1950’s- 60’s: Behavior theory — key behavioral patterns result in leadership.  Behavioral Theory was a big leap from Trait Theory in that it assumed that leadership behaviors could be learned, rather than simply being inherent.

1960’s-70’s: Contingency/Situational — establish which leadership behaviors succeeded in specific situations.  Unable to determine which particular behavior patterns consistently resulted in effective leadership, researchers then attempted to match behavior patterns that worked best in specific contexts or situations.

1980’s – present: Transformational leadership – Bernard Bass (Bass), considered as one of the most influential authors in modern leadership, says, “Transformational leaders inspire their followers, meet the emotional needs of each employee, and/or intellectually stimulate employees.” Transformational leaders invoke the adage “the sum is greater than the whole of its parts.”

The introduction and acceptance of any one theory does not inherently dismiss or disprove a previous theory.  However, it is important to understand the values and fallacies of each and integrate appropriate aspects into developing and being a leader.

Developing Leaders

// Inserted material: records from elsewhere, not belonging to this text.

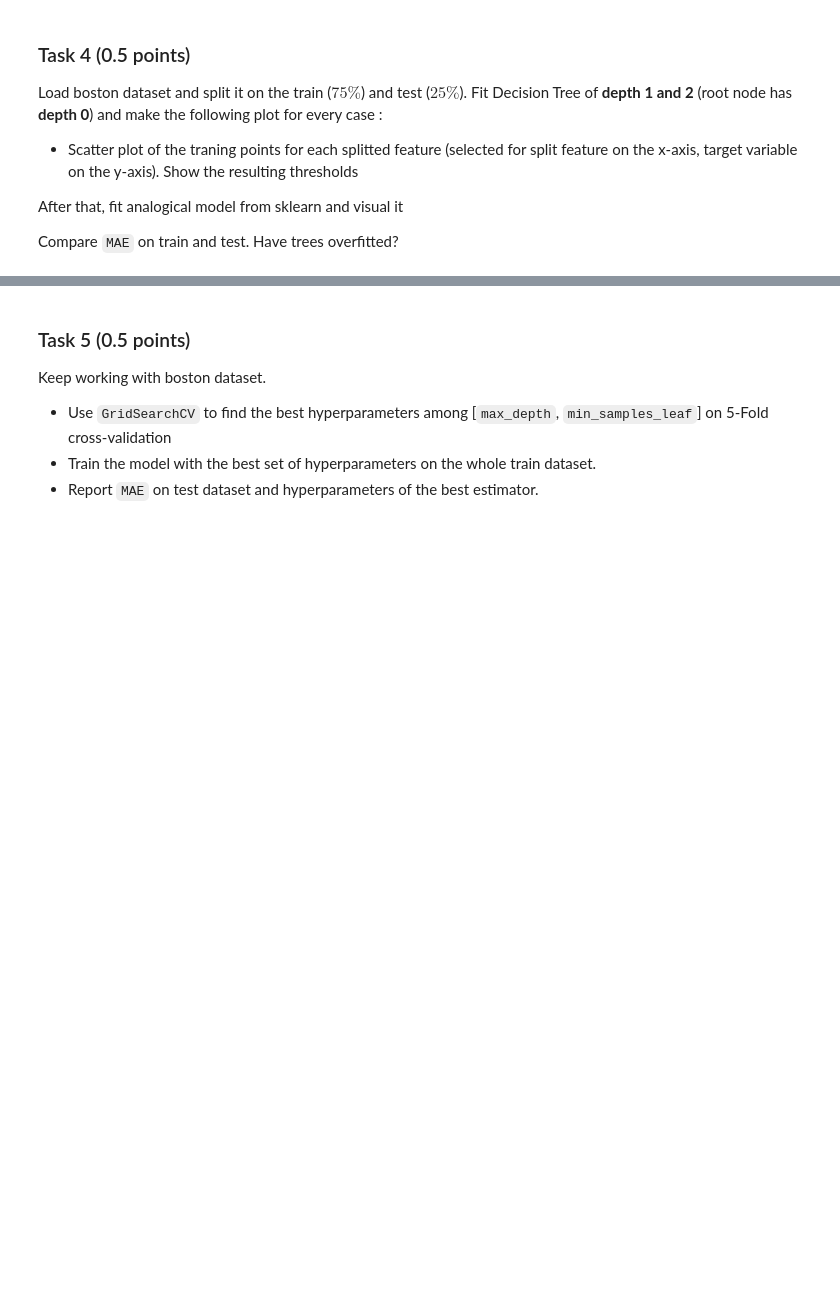
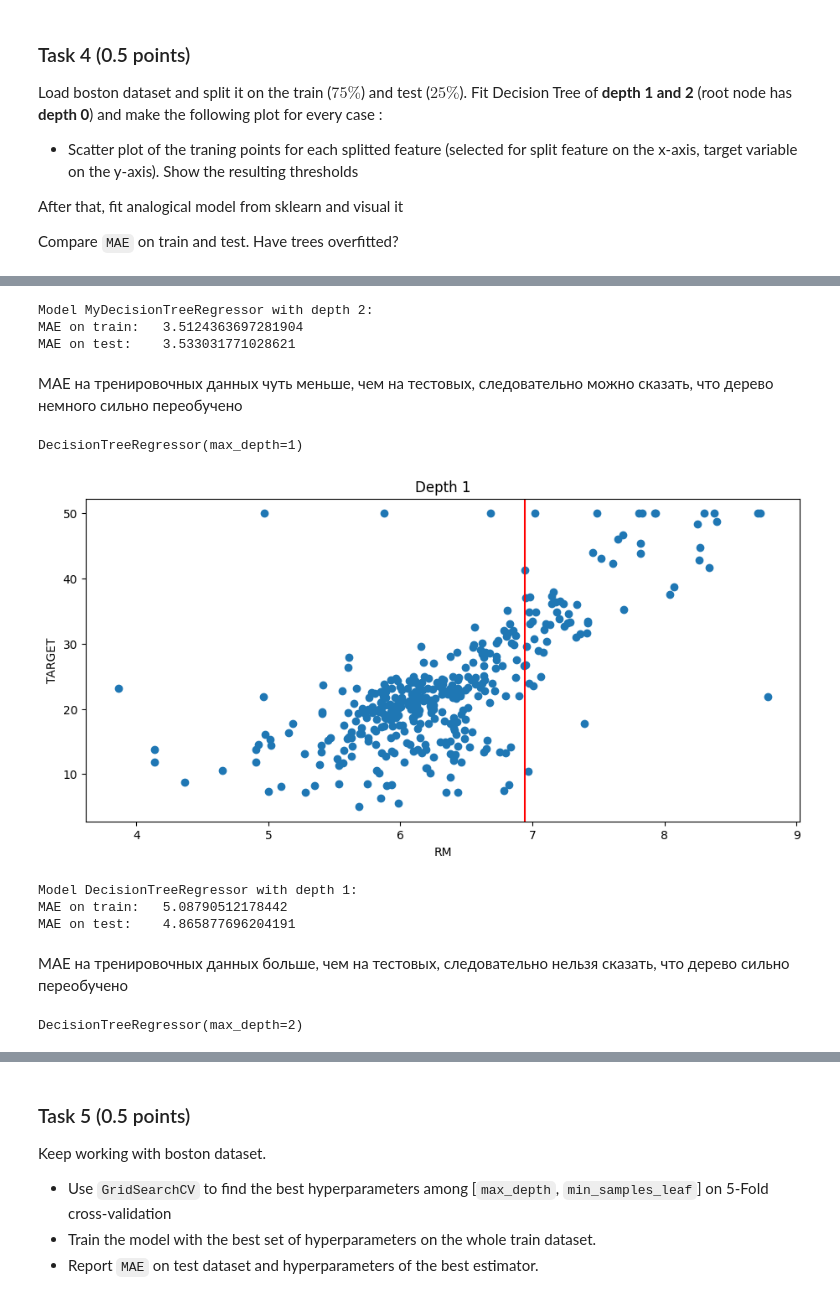
Before and after one commit to qwatro2/hse-mmad, a Jupyter notebook: hw4/Vlasov_NA_222_hw4_2024.ipynb, the cells around one changed output, grey strips where cells are left out. Saved outputs shown, nothing was run; the diff lists cells and outputs as text; code cells hidden in the pictures; blank space fills up the shorter version.

```diff
--- a/hw4/Vlasov_NA_222_hw4_2024.ipynb
+++ b/hw4/Vlasov_NA_222_hw4_2024.ipynb
@@ -407,0 +465,45 @@ df.head()
+# %%
+print_maes(mdtr2, X_train, X_test, y_train, y_test)
+# %% [output]
+Model MyDecisionTreeRegressor with depth 2:
+MAE on train:   3.5124363697281904
+MAE on test:    3.533031771028621
+# %% [markdown]
+MAE на тренировочных данных чуть меньше, чем на тестовых, следовательно можно сказать, что дерево немного сильно переобучено
+# %%
+def construct_split_columns_(tree):
+    result = {}
+
+    for (feature, threshold) in zip(tree.feature, tree.threshold):
+        if feature < 0:
+            continue
+        assert threshold >= 0
+        result[feature] = result.get(feature, []) + [threshold]
+
+    return result
+# %%
+from sklearn.tree import DecisionTreeRegressor
+
+dtr1 = DecisionTreeRegressor(max_depth=1, min_samples_split=2, min_samples_leaf=1)
+dtr1.fit(X_train, y_train)
+# %% [output]
+DecisionTreeRegressor(max_depth=1)
+# %%
+dtr1.split_columns_ = construct_split_columns_(dtr1.tree_)
+# %%
+make_scatter_plots(dtr1, X, X_train, y_train)
+# %% [output]
+[figure, added]
+# %%
+print_maes(dtr1, X_train, X_test, y_train, y_test)
+# %% [output]
+Model DecisionTreeRegressor with depth 1:
+MAE on train:   5.08790512178442
+MAE on test:    4.865877696204191
+# %% [markdown]
+MAE на тренировочных данных больше, чем на тестовых, следовательно нельзя сказать, что дерево сильно переобучено
+# %%
+dtr2 = DecisionTreeRegressor(max_depth=2, min_samples_split=2, min_samples_leaf=1)
+dtr2.fit(X_train, y_train)
+# %% [output]
+DecisionTreeRegressor(max_depth=2)
```
Also changed, not shown: parts of 17 cells of this notebook.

Once Behavior Theory was introduced, it was believed that most people could be trained or developed to be effective leaders.  Along with the leadership development initiatives that expanded as a result of Behavior Theory, supporting developmental theories and assessments were introduced. 

The belief that leaders could be trained was a significant advancement in organizational management and leadership. The pool of potential leaders was now limitless.  However, over time, the shortcoming emerged with the belief that anybody who really wanted to learn could become a leader by receiving leadership training.  Training is an event; development is a journey.  True development takes time, practice, and consistency.  Most important, we learned that the cookie-cutter approach to leadership training was not universally applicable to all participants and variably effective throughout the participants.

Peter wasn’t completely wrong.  One aspect of the Peter Principle is correct – the skills that make one successful in one job do not necessarily translate to the new position.  As an executive and leadership coach I tell my clients, “What made you successful as a [fill in the blank] won’t necessarily make you successful as a [fill in the blank.]”  It doesn’t however mean that the world is filled with incompetent employees.

As you invest to develop yourself or other employees in your organization as leaders, recognize that there is no one right way. It is important to consider type, preferences, experiences and competencies, stage at which one makes meaning, and many other factors when determining when and how a leader can best be developed to their fullest potential.  The most effective leadership development strategies draw upon an individual’s strengths while identifying and cultivating areas in which they can grow.

Interested in engaging an executive/leadership coach to help you on your developmental journey?  Contact me at